■ WHAT TO WORK ON: Leave out the pictures and retype everything else in the records below exactly.

■ DATA:
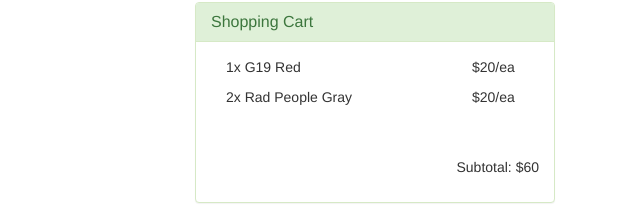
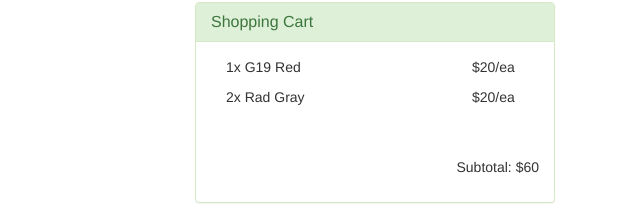
Before and after one commit to knjeru/radpeople-project, a website with bundled scripts: page checkout.html in a window 1280 px wide. Shown: the part 106-326 px from the top of the page, 265-905 px from the left. Built offline with nearby package versions, Linux system fonts and the light colour scheme.

Commit message:
Updated checkout page

```diff
--- a/checkout.html
+++ b/checkout.html
@@ -65,7 +65,7 @@
                                   <p>$20/ea</p>
                                 </div>
                                 <div class="col-lg-8">
-                                  <p>2x Rad People Gray</p>
+                                  <p>2x Rad Gray</p>
                                 </div>
                                 <div class="col-lg-2 col-lg-offset-1">
                                   <p>$20/ea</p>
```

■ ANSWER FOR THE TASK:
Before and after one commit to knjeru/radpeople-project, a website with bundled scripts: page checkout.html in a window 1280 px wide. Shown: the part 106-326 px from the top of the page, 265-905 px from the left. Built offline with nearby package versions, Linux system fonts and the light colour scheme.

Commit message:
Updated checkout page

```diff
--- a/checkout.html
+++ b/checkout.html
@@ -65,7 +65,7 @@
                                   <p>$20/ea</p>
                                 </div>
                                 <div class="col-lg-8">
-                                  <p>2x Rad People Gray</p>
+                                  <p>2x Rad Gray</p>
                                 </div>
                                 <div class="col-lg-2 col-lg-offset-1">
                                   <p>$20/ea</p>
```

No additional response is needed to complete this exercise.